Europe: a continent of pirates

Europeans really don't want to pay for online content, finds study
Europeans really don't want to pay for online content, finds study

Europe is now the world leader in broadband internet, according to the European Commission's Digital Competitiveness report, published today.

It's also a leader in piracy, with only five per cent of Europeans saying that they have paid for music or movies online in the past three months (rising to ten per cent among tech-happy teens).

Of those who didn't pay for content, nearly half said that nothing could persuade them to pay for online music and movies.

Euros won't pay to file share

Around a third said that lower prices compared to offline content might loosen their purse-strings. More choice and better quality would tempt 20 per cent of people to cough up for media, but the right to share their purchases legally isn't much of a draw - just 16 per cent of users would pay for the privilege.

Unsurprisingly, people aged 16 to 24 are the most active internet users overall, with nearly three quarters regularly creating and share online content, twice the EU population average. Two thirds of all Europeans under 24 use the internet every day, compared to the EU average of 43 per cent.

The report found that the percentage of internet users with a high-speed broadband connection has more than doubled since 2004, to 80 per cent. However, one in three Euros has still never composed an email, visited a web page or Tweeted.

Viviane Reding, EU Commissioner for Information Society and Media said, "We should seize the opportunity of a new generation of Europeans who will soon be calling the shots in the European market place. These young people are intensive internet users and are also highly demanding consumers.

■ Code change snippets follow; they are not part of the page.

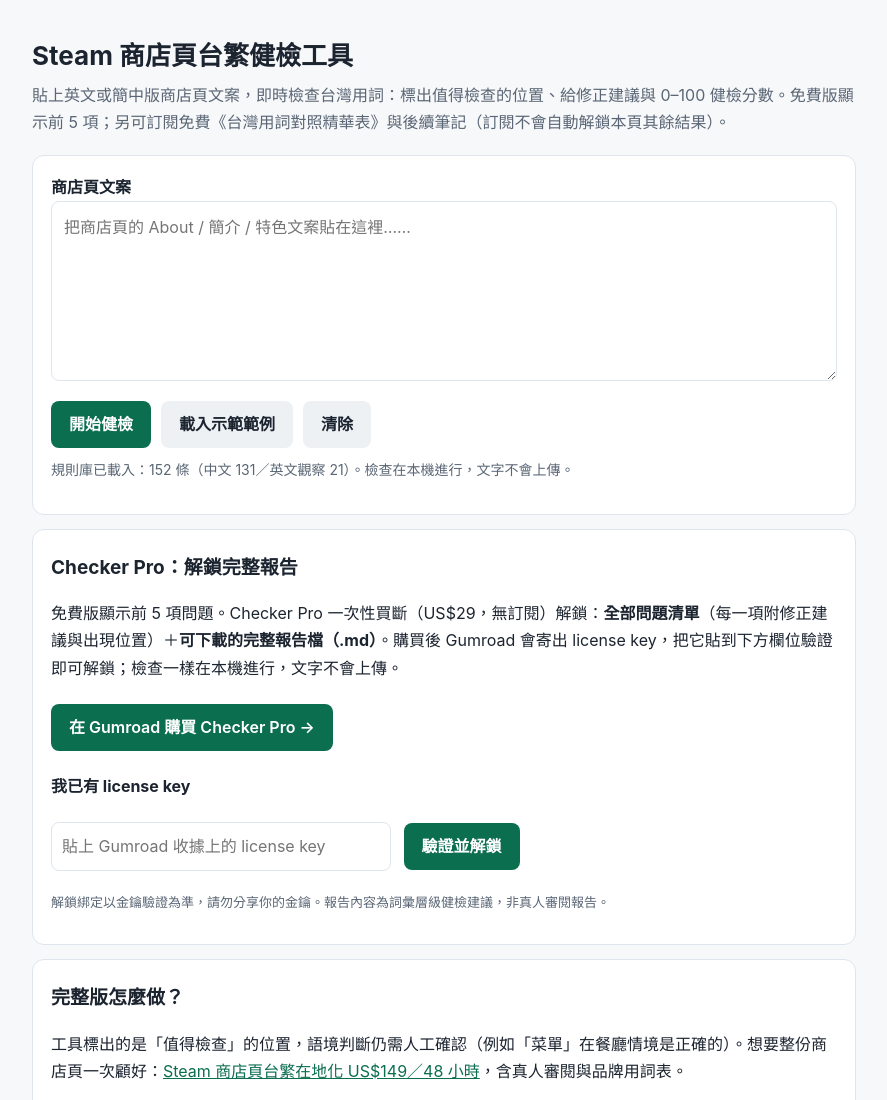
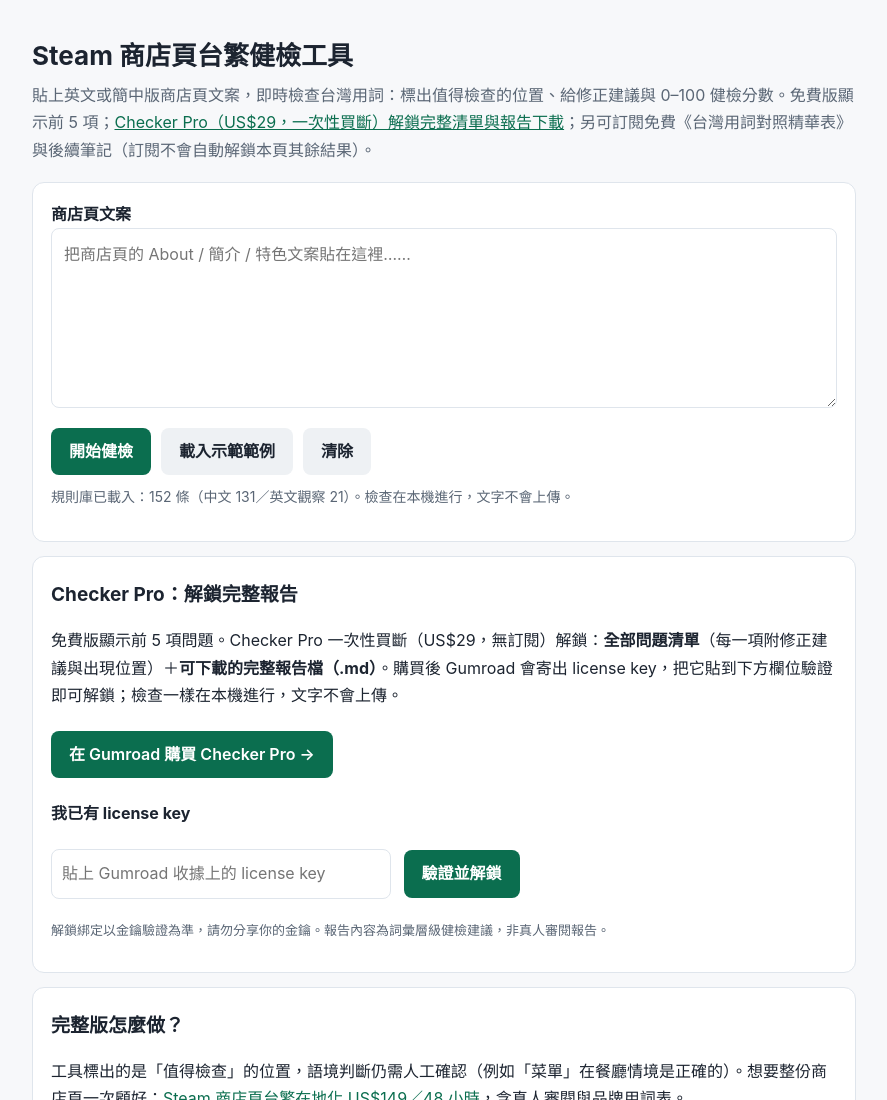
Before and after one commit to z2idugagr/z2idugagr.github.io, a plain HTML site: page steam-tc-health-check/index.html in a window 1280 px wide. Shown: the top 1100 px of the page, without its empty margins (196-1083 px from the left). Drawn offline with Linux system fonts and the light colour scheme.

Commit message:
tripwire: add intro anchor CTAs on /free/ and health-check lead (per hooks playbook v1)

```diff
--- a/steam-tc-health-check/index.html
+++ b/steam-tc-health-check/index.html
@@ -55,7 +55,7 @@ a{color:var(--acc)}
 <body>
 <div class="wrap">
   <h1>Steam 商店頁台繁健檢工具</h1>
-  <p class="lead">貼上英文或簡中版商店頁文案，即時檢查台灣用詞：標出值得檢查的位置、給修正建議與 0–100 健檢分數。免費版顯示前 5 項；另可訂閱免費《台灣用詞對照精華表》與後續筆記（訂閱不會自動解鎖本頁其餘結果）。</p>
+  <p class="lead">貼上英文或簡中版商店頁文案，即時檢查台灣用詞：標出值得檢查的位置、給修正建議與 0–100 健檢分數。免費版顯示前 5 項；<a href="#proCard">Checker Pro（US$29，一次性買斷）解鎖完整清單與報告下載</a>；另可訂閱免費《台灣用詞對照精華表》與後續筆記（訂閱不會自動解鎖本頁其餘結果）。</p>
 
   <div class="card">
     <label for="input"><strong>商店頁文案</strong></label>
```
Also changed, not shown: free/index.html (+1 -0 lines).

To release the economic potential of these 'digital natives', we must make access to digital content an easy and fair game."

Mark Harris is Senior Research Director at Gartner.